Even in the difficult financial circumstances surrounding the SDSR, we’ve been clear that when it comes to our people our focus will be care for the injured and for their mental health.
For example, we will maintain and further develop the medical support and social care provided by DMS and the NHS, which will include properly planned and supported transition from military to civilian life.
We’ve announced an extra £20 million per year for better healthcare, specifically for additional medical staff, and to deliver better mental healthcare facilities.
As I mentioned at the beginning, we also welcome Andrew Murrison’s Report on mental health - MP for Westbury.
We strongly endorse its key themes and recommendations, and will be working on them as quickly as possible, working hand-in-glove with the Department of Health and all concerned, including voluntary and charitable organisations.
We’re already putting two of his recommendations into practice: a free, dedicated 24 hour support line for former service personnel; and 30 additional mental health nurses in Mental Health Trusts.
We owe it to those with mental scars to identify them far sooner, and we are examining various ways to do so, including trialling screening and surveillance techniques.
In part, that’s why the Department of Health and the Scottish and Welsh Administrations - with our support - have undertaken community mental health pilots at six NHS Trusts.

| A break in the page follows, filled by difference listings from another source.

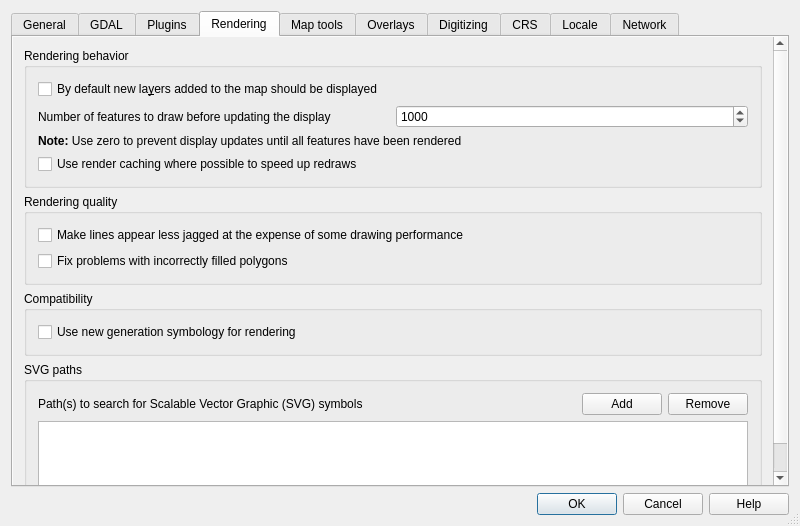
Qt form src/ui/qgsoptionsbase.ui (qgis/QGIS) before a commit.
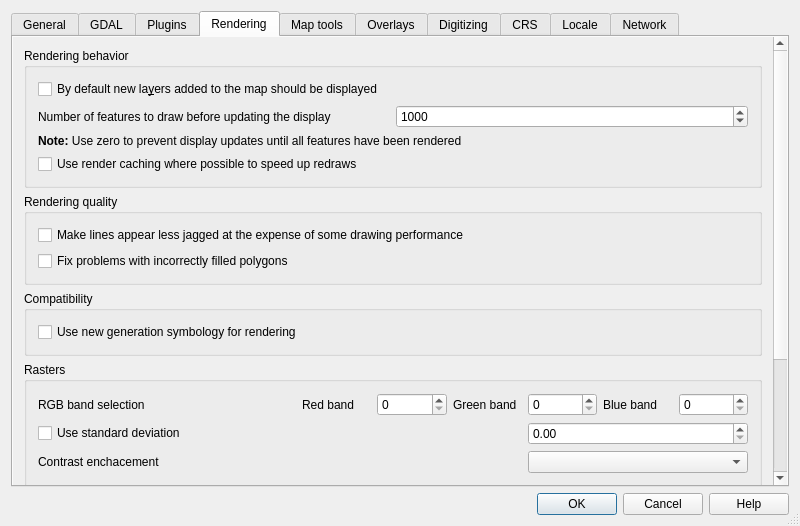
The same form after that commit. The open tabs and pages were chosen to show the change. Icons and pictures are not drawn. Custom widgets are drawn as their Qt base class.

Commit message: move some raster settings such as std. dev and band combination to general QGIS settings

Diff of the .ui file:
```diff
--- a/src/ui/qgsoptionsbase.ui
+++ b/src/ui/qgsoptionsbase.ui
@@ -830,7 +830,7 @@
              </layout>
             </widget>
            </item>
-           <item row="3" column="0">
+           <item row="4" column="0">
             <widget class="QGroupBox" name="groupBox_2">
              <property name="title">
               <string>SVG paths</string>
@@ -876,6 +876,79 @@
              </layout>
             </widget>
            </item>
+           <item row="3" column="0">
+            <widget class="QGroupBox" name="groupBox_14">
+             <property name="title">
+              <string>Rasters</string>
+             </property>
+             <layout class="QGridLayout" name="gridLayout_12">
+              <item row="0" column="0">
+               <widget class="QLabel" name="label_21">
+                <property name="text">
+                 <string>RGB band selection</string>
+                </property>
+               </widget>
+              </item>
+              <item row="0" column="3">
+               <widget class="QLabel" name="label_22">
+                <property name="text">
+                 <string>Red band</string>
+                </property>
+               </widget>
+              </item>
+              <item row="0" column="4">
+               <widget class="QSpinBox" name="spnRed"/>
+              </item>
+              <item row="0" column="5">
+               <widget class="QLabel" name="label_23">
+                <property name="text">
+                 <string>Green band</string>
+                </property>
+               </widget>
+              </item>
+              <item row="0" column="6">
+               <widget class="QSpinBox" name="spnGreen"/>
+              </item>
+              <item row="0" column="7">
+               <widget class="QLabel" name="label_24">
+                <property name="text">
+                 <string>Blue band</string>
+                </property>
+               </widget>
+              </item>
+              <item row="0" column="8">
+               <widget class="QSpinBox" name="spnBlue"/>
+              </item>
+              <item row="1" column="0" colspan="3">
+               <widget class="QCheckBox" name="chkUseStandardDeviation">
+                <property name="text">
+                 <string>Use standard deviation</string>
+                </property>
+               </widget>
+              </item>
+              <item row="2" column="0" colspan="2">
+               <widget class="QLabel" name="label_25">
+                <property name="text">
+                 <string>Contrast enchacement</string>
+                </property>
+               </widget>
+              </item>
+              <item row="1" column="6" colspan="3">
+               <widget class="QDoubleSpinBox" name="spnThreeBandStdDev">
+                <property name="maximum">
+                 <double>10.000000000000000</double>
+                </property>
+                <property name="singleStep">
+                 <double>0.100000000000000</double>
+                </property>
+               </widget>
+              </item>
+              <item row="2" column="6" colspan="3">
+               <widget class="QComboBox" name="cboxContrastEnhancementAlgorithm"/>
+              </item>
+             </layout>
+            </widget>
+           </item>
           </layout>
          </widget>
         </widget>
```
Left out of the diff: 6 changed lines with no effect on the pictures. The commit also changes 2 other files.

We are evaluating these schemes which will help with the provision of mental health services from next year.
We are developing an overarching Armed Forces Mental Health Strategy, as well as a Stress Management Training Centre at the Defence Academy in Shrivenham.
I am pleased to see that your programme today will touch on some these longer term aspects.
Earlier, I mentioned the impact that war has on medical advances.
DMS are achieving a standard of care and outcomes that are simply unprecedented, particularly in the area of trauma care.
They have made changes throughout - from the moment someone is wounded; through the celebrated ‘MERT’ helicopter retrieval of casualties; the Field Hospitals; and the Aeromedical Evacaution service back home; to the new NHS Queen Elizabeth hospital in Birmingham and the Defence Medical Rehabilitation Centre at Headley Court.
So you will also hear a good deal about these changes, as well as hearing about the challenges facing our Permanent Joint Headquarters in ensuring optimum medical support many thousands of miles away from home base.
And I believe that there is an obligation on us all to ensure that the skills that have been developed are shared and transferred across the NHS.
The same is true of the lessons learned by the combined NHS and military teams in Birmingham, and the remarkable work carried out by the staff at Headley Court.
I’m sure that today’s conference will help that process.
Ladies and Gentlemen, I hope that puts your Conference today in context.
When we say we will treat the invisible as well as visible scars of war, we mean it.
But we couldn’t do it without you, the professionals.
On behalf of the brave men and women you work so hard to support, you have our gratitude.